Ocular blood flow disturbances and oxidative stress
Vascular dysregulation impairs the autoregulation of ocular blood flow.21 Physiological or pathologically increased fluctuations in the perfusion pressure therefore also lead to corresponding fluctuations in the ocular blood flow.31,32 Repeated mild reperfusion lesions induced by fluctuations in ocular blood flow are part of the actual mechanism causing the damage that leads to GON. Thus, fluctuations in blood flow represent a significantly more serious risk factor for the development of GON than a stable decrease in ocular blood flow. In reperfusion, the blood flow of the optic nerve head, which is particularly subject to fluctuations, increases, and the production of free radicals increases significantly. The area of the optic nerve head is characterized by high energy consumption as the axons there do not have myelin sheaths and therefore contain a large number of mitochondria that produce free radicals as a result of the mild reperfusion damage (especially the superoxide anion).33,34
Chemical reactions leading to neuronal cell death
The mitochondria play an important role in reperfusion phenomena.35 Mitochondria are the cell’s power plants. It is here, where glucose and fat are burned. During this process, the electrons migrate through the respiratory chain from one energy level to the next. In reduced perfusion, this electron transport is partly impaired so the electrons “stack up”. As soon as blood flow normalizes again, the electron flow normalizes but because the electrons were previously “stacked up” one single electron may go astray.

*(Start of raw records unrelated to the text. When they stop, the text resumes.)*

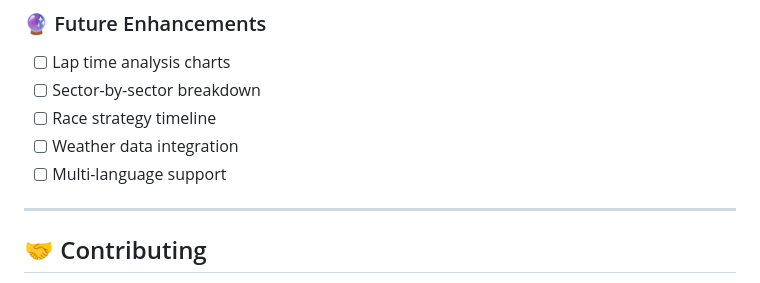
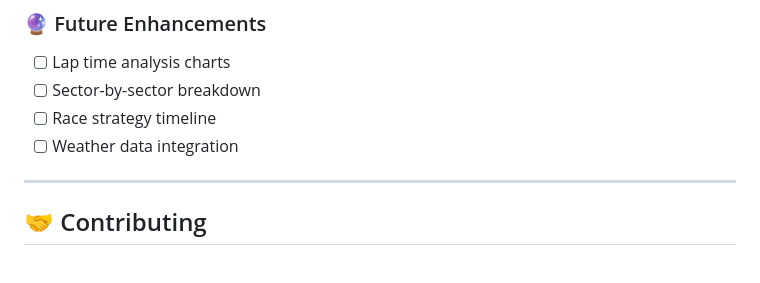
Before and after one commit to ARYANRAJ1121/-F1-Race-Replay---Interactive-Visualization-Tool, a Markdown page: README.md, the part around the change. Rendered like a GitHub page.

Commit message:
docs: Remove multi-language support from roadmap

```diff
--- a/README.md
+++ b/README.md
@@ -296,7 +296,6 @@ python -m uvicorn main:app --reload --port 9000
 - [ ] Sector-by-sector breakdown
 - [ ] Race strategy timeline
 - [ ] Weather data integration
-- [ ] Multi-language support
 
 ---
 
```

As soon as this electron encounters an oxygen molecule nearby a free radical (namely the superoxide anion) is formed.15,36 An increased formation of free radicals also impairs the reuptake of glutamate. This results in an increase in the extracellular glutamate concentration and thus the phenomenon of excitotoxicity. In the event of excitotoxicity, nitrogen monoxide (NO) is formed increasingly.33,34 The latter is also produced when the astrocytes in the retina or optic nerve head are activated. NO is a small, lipophilic molecule that can easily diffuse into neighboring cells, for example into the axons of the optic nerve head. If, as a result of reperfusion, superoxide anion is also present in high concentration, the very harmful peroxynitrite molecule is formed.16 Both superoxide anions and peroxynitrite are hydrophilic and therefore cannot diffuse out of the cell through the intact cell membrane.37 Superoxide anions and peroxynitrite can, however, diffuse intra-axonally to the retina and to the lateral geniculate body where they cause cell apoptosis.

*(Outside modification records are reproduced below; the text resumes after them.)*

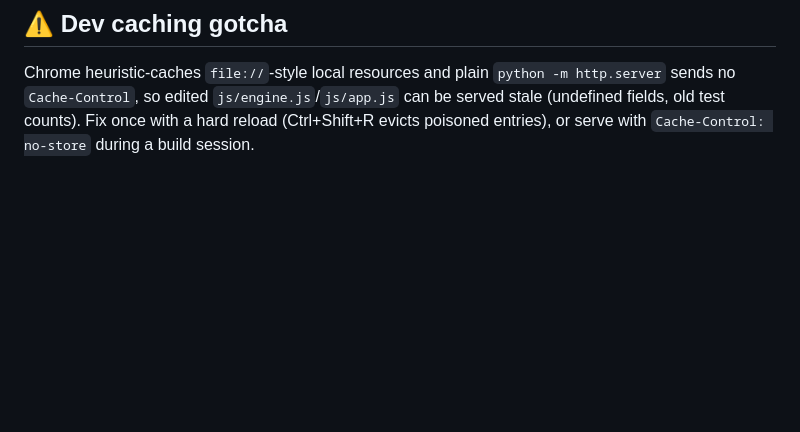
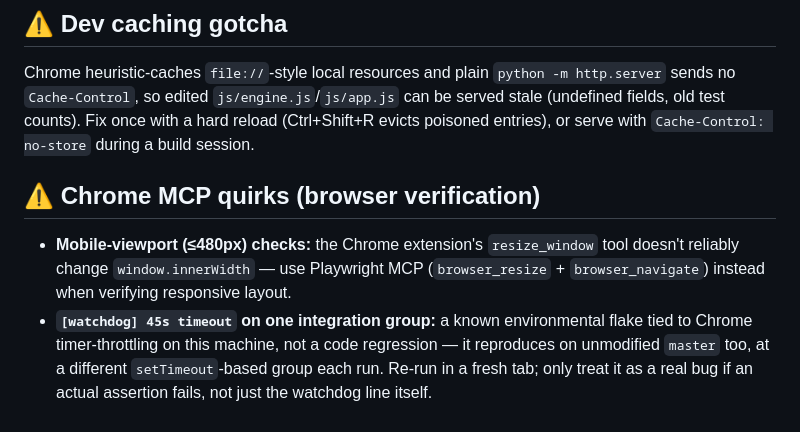
Before and after one commit to dennyscottjupiter-spec/fire-dashboard, a Markdown page: docs/TESTING.md, the part around the change. Rendered like a GitHub page; blank space fills up the shorter version.

Commit message:
docs: add GH issue-lifecycle rule + Chrome MCP testing quirks
CLAUDE.md now requires closing the issue and deleting merged branches
after test/push/merge. TESTING.md documents two Chrome MCP gotchas hit
this session: resize_window not resizing the real viewport (use
Playwright MCP instead) and a pre-existing setTimeout watchdog flake.

Co-Authored-By: Claude Sonnet 5 <noreply@anthropic.com>
Claude-Session: https://claude.ai/code/session_01WnX8PRi6BcLt4tZSocU8oV

```diff
--- a/docs/TESTING.md
+++ b/docs/TESTING.md
@@ -22,3 +22,8 @@ Read before changing or running the suite. Behaviour rules under test live in `d
 ## ⚠️ Dev caching gotcha
 
 Chrome heuristic-caches `file://`-style local resources and plain `python -m http.server` sends no `Cache-Control`, so edited `js/engine.js`/`js/app.js` can be served stale (undefined fields, old test counts). Fix once with a hard reload (Ctrl+Shift+R evicts poisoned entries), or serve with `Cache-Control: no-store` during a build session.
+
+## ⚠️ Chrome MCP quirks (browser verification)
+
+- **Mobile-viewport (≤480px) checks:** the Chrome extension's `resize_window` tool doesn't reliably change `window.innerWidth` — use Playwright MCP (`browser_resize` + `browser_navigate`) instead when verifying responsive layout.
+- **`[watchdog] 45s timeout` on one integration group:** a known environmental flake tied to Chrome timer-throttling on this machine, not a code regression — it reproduces on unmodified `master` too, at a different `setTimeout`-based group each run. Re-run in a fresh tab; only treat it as a real bug if an actual assertion fails, not just the watchdog line itself.
```
Also changed, not shown: CLAUDE.md (+2 -0 lines).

Glaucoma is a multifactorial disease in which a variety of risk factors such as increased IOP, blood flow disturbances, and oxidative stress play an important role. These factors are interrelated and are involved in a process that ends in damage to the optic nerve and ganglion cells. The disturbance of the ocular blood flow leads to the production of free radicals. These trigger oxidative stress, provided they are not switched off by antioxidant protective mechanisms.
This new interpretation of the pathogenesis of glaucoma is likely to lead to the development of new therapies for the prevention of glaucoma in the future and is also relevant for the early diagnosis of glaucoma. Ocular blood flow and oxidative stress are two crucial parameters in the pathogenesis of this serious eye disease.
Conflict of Interest
Authors declare no conflict of interest.
MM took the lead in writing the manuscript. LF provided feedback and made a substantial contribution to the final design of the manuscript.